What this task involves:
Scan the records for the string "dashed"; copy each line where it occurs.

Data excerpts:
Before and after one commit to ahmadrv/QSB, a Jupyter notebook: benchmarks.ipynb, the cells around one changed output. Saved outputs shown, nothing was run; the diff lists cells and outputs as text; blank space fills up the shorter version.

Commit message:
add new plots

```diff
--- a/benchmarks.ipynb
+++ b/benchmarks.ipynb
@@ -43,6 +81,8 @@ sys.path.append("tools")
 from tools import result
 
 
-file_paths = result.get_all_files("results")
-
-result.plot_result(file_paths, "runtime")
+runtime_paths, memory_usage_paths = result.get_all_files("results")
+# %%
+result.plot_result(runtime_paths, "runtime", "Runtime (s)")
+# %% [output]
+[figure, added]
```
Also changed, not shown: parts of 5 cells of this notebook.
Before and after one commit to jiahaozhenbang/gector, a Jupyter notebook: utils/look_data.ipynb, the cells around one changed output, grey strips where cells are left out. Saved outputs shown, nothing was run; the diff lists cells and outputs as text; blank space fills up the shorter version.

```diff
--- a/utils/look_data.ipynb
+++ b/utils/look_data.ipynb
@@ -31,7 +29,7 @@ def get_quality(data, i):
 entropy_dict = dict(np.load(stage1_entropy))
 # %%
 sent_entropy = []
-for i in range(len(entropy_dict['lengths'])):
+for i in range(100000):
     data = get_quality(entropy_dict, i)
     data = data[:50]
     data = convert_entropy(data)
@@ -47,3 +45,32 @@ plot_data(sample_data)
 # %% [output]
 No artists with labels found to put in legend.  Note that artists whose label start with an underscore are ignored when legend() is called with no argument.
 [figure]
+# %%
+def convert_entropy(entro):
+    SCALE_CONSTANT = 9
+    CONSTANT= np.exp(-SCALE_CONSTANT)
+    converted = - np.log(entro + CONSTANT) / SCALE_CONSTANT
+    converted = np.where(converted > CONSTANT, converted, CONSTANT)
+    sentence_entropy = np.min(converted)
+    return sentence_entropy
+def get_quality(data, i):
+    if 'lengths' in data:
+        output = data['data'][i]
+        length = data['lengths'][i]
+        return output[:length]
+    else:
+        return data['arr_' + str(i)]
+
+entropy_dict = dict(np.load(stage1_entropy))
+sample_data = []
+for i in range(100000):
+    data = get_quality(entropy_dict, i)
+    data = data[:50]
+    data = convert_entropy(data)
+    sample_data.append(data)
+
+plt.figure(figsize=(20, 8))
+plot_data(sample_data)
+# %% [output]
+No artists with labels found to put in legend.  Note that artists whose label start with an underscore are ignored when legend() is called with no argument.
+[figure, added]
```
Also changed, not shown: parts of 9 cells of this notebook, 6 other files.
* * *
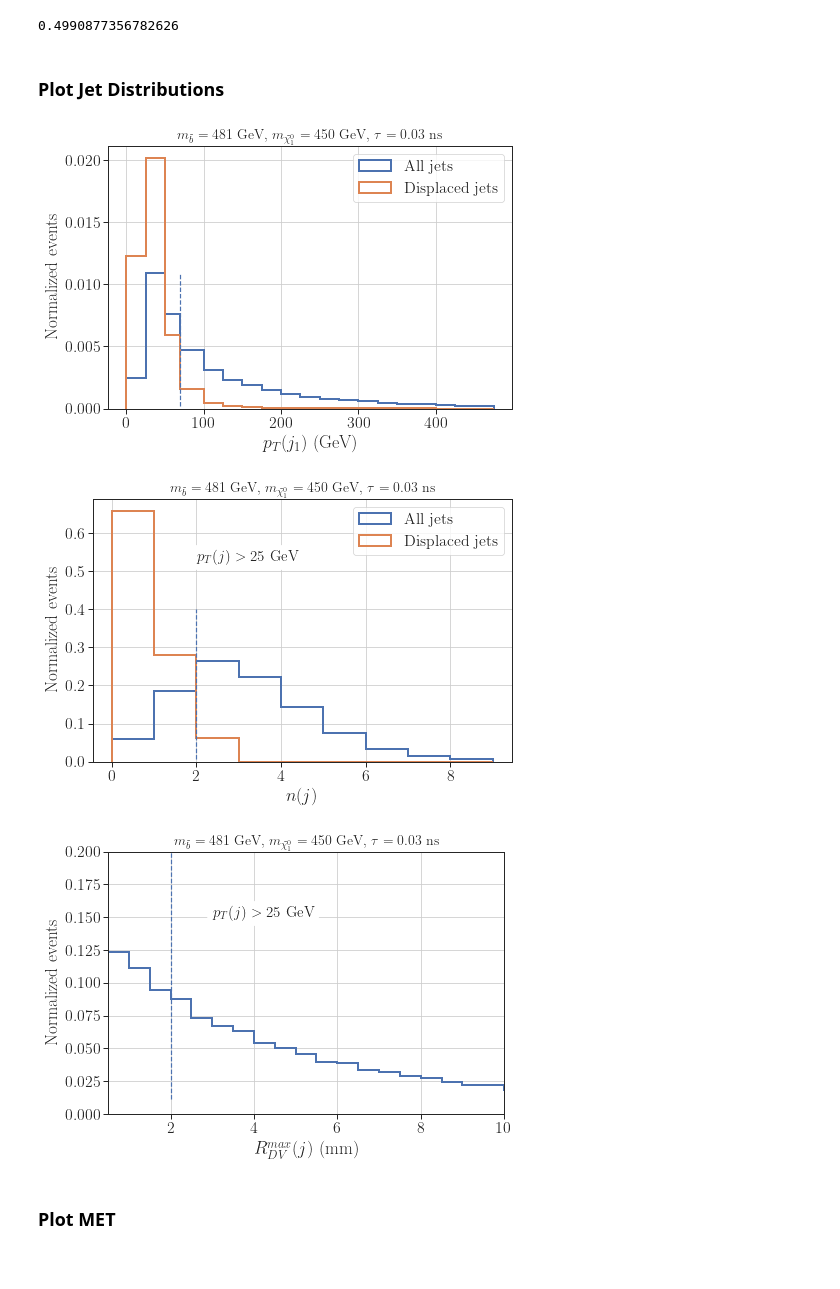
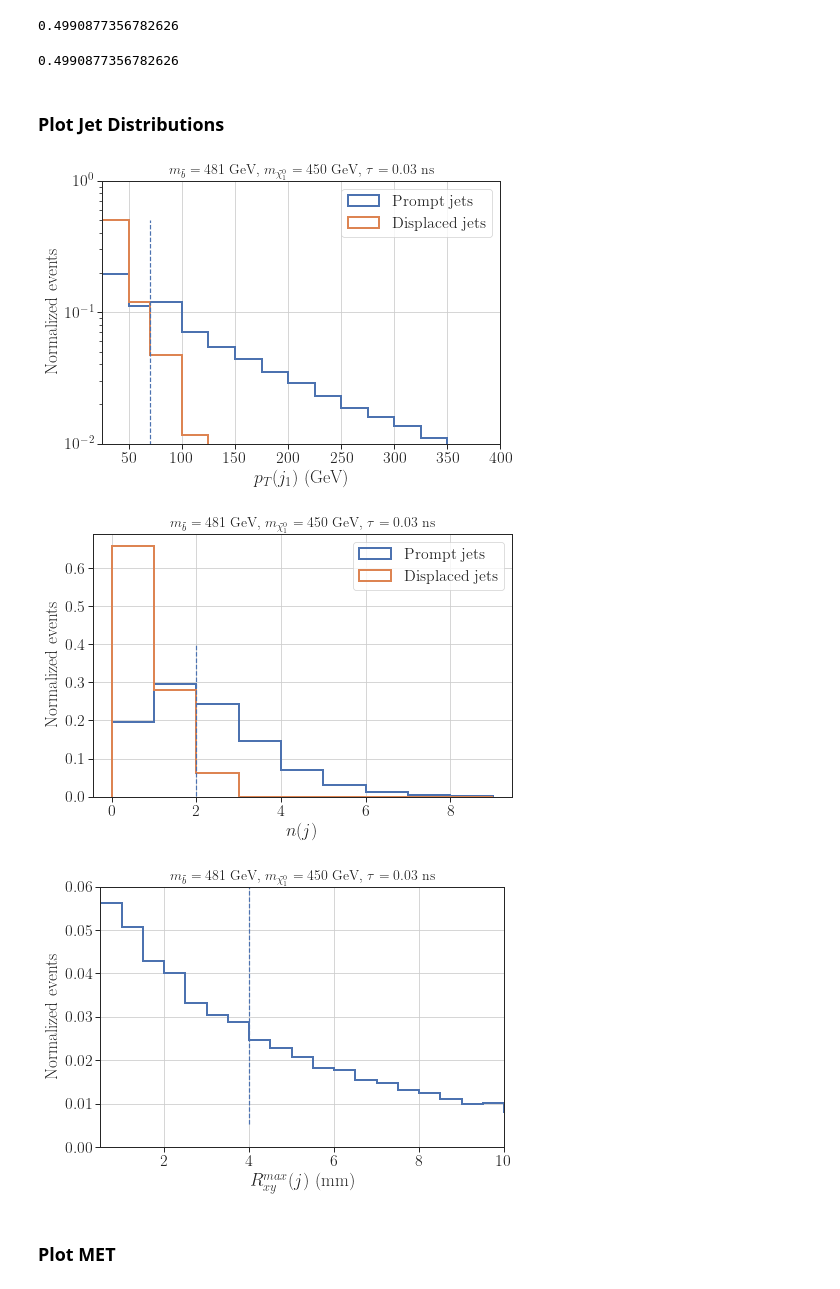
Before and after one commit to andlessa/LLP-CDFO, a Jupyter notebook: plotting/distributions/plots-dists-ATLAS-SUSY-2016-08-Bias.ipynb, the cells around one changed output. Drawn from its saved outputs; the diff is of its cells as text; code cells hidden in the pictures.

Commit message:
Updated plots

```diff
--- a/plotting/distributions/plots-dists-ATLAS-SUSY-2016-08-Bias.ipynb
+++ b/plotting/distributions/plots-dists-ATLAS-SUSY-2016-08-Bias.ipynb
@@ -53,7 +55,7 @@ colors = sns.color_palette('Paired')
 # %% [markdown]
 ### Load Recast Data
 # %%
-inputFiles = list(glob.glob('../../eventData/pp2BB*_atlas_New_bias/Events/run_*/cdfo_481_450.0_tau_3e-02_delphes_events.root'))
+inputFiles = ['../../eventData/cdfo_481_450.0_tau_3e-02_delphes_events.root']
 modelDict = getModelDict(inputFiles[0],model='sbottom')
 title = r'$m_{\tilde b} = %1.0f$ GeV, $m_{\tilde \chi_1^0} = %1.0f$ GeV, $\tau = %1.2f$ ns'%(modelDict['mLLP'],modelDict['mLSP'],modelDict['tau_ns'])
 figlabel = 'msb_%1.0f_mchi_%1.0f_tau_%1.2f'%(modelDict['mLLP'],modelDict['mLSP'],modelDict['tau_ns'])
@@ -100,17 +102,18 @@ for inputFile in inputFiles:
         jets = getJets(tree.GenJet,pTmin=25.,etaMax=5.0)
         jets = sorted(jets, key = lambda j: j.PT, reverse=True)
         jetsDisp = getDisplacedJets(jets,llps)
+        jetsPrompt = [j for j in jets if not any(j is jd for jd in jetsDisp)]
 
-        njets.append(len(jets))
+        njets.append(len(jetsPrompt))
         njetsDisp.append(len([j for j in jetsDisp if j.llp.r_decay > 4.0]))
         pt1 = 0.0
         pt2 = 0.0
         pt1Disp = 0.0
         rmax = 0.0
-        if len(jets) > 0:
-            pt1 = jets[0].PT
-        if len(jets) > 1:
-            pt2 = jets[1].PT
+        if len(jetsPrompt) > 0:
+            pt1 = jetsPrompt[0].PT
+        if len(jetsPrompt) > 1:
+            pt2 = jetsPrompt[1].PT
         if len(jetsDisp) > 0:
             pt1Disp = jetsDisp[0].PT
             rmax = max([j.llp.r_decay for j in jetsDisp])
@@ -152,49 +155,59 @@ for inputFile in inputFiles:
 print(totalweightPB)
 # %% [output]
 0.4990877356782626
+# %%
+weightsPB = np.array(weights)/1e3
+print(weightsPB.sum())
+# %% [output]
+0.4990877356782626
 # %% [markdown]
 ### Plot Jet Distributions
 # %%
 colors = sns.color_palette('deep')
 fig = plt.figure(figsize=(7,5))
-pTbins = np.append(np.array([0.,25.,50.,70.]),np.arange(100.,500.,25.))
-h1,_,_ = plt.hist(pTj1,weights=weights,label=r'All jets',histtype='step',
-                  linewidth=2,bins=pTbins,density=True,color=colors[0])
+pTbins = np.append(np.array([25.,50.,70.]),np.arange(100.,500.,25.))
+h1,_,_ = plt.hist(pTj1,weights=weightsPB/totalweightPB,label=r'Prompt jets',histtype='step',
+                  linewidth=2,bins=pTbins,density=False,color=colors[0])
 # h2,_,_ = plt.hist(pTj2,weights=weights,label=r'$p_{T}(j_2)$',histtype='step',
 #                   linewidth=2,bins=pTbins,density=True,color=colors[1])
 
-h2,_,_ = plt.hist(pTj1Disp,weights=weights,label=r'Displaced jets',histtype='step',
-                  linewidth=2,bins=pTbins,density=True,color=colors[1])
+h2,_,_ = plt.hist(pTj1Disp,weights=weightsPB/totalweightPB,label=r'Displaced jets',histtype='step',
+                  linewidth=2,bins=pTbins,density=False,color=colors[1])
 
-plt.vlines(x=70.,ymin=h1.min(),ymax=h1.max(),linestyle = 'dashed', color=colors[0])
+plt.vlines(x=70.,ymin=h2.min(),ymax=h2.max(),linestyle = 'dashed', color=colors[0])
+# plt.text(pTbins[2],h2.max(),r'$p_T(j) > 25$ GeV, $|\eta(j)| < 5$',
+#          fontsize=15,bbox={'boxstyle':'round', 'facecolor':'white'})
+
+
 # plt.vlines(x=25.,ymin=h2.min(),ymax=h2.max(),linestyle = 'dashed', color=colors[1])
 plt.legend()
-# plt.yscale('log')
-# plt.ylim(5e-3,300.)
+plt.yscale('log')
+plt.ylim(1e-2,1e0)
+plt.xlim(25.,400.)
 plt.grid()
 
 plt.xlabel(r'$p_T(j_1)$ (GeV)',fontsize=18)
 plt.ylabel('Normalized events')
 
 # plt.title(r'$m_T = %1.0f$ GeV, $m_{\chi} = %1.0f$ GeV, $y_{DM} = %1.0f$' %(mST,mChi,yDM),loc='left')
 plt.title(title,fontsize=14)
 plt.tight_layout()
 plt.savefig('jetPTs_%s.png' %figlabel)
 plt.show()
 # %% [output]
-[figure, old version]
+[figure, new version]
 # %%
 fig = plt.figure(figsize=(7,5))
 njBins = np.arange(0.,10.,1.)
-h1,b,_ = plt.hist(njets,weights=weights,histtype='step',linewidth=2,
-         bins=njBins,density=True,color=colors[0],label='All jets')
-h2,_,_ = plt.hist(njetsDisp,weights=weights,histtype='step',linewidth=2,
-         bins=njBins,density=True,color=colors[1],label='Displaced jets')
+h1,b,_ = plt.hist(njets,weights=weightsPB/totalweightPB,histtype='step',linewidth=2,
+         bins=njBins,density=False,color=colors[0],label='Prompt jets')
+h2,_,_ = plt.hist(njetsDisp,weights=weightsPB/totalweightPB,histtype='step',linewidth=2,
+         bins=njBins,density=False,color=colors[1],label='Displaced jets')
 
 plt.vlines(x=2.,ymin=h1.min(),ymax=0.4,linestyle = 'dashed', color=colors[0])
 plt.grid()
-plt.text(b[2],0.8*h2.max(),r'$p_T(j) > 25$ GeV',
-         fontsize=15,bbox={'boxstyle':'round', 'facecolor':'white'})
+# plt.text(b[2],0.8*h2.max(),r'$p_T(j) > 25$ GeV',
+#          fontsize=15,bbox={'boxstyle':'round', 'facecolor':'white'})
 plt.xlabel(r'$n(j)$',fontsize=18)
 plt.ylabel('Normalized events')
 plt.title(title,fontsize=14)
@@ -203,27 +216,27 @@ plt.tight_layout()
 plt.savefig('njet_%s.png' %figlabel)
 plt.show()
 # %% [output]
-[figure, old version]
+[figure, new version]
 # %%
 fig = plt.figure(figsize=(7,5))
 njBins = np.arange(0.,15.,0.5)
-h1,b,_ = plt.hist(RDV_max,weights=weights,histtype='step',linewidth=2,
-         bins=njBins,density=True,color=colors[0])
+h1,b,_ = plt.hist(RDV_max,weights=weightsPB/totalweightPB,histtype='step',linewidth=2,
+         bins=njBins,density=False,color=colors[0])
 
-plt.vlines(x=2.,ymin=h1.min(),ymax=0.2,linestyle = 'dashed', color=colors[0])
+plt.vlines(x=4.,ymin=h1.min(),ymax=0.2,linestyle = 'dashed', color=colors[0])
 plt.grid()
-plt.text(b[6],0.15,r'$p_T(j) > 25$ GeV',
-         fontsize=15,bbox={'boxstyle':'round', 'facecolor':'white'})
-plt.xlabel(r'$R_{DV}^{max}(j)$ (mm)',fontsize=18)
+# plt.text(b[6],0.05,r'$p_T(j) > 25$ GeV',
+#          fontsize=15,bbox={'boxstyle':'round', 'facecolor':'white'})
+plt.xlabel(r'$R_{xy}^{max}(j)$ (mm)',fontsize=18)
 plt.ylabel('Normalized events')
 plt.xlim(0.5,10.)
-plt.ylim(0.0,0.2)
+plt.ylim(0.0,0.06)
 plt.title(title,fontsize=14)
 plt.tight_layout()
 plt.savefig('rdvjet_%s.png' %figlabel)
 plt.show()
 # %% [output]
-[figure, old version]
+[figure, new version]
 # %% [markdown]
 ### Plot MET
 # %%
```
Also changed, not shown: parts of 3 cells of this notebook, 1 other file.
==
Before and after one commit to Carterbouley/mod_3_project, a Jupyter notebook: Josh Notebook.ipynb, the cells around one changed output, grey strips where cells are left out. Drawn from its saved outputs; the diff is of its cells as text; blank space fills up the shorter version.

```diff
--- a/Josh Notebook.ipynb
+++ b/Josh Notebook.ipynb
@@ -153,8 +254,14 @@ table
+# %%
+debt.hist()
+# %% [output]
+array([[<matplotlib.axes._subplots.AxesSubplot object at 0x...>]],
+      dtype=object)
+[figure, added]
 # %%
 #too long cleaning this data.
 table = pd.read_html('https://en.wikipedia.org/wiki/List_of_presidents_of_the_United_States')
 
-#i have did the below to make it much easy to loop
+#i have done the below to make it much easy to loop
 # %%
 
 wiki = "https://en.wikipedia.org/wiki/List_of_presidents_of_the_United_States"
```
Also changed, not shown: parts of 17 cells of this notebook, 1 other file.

Task response:
-plt.vlines(x=70.,ymin=h1.min(),ymax=h1.max(),linestyle = 'dashed', color=colors[0])
+plt.vlines(x=70.,ymin=h2.min(),ymax=h2.max(),linestyle = 'dashed', color=colors[0])
 # plt.vlines(x=25.,ymin=h2.min(),ymax=h2.max(),linestyle = 'dashed', color=colors[1])
 plt.vlines(x=2.,ymin=h1.min(),ymax=0.4,linestyle = 'dashed', color=colors[0])
-plt.vlines(x=2.,ymin=h1.min(),ymax=0.2,linestyle = 'dashed', color=colors[0])
+plt.vlines(x=4.,ymin=h1.min(),ymax=0.2,linestyle = 'dashed', color=colors[0])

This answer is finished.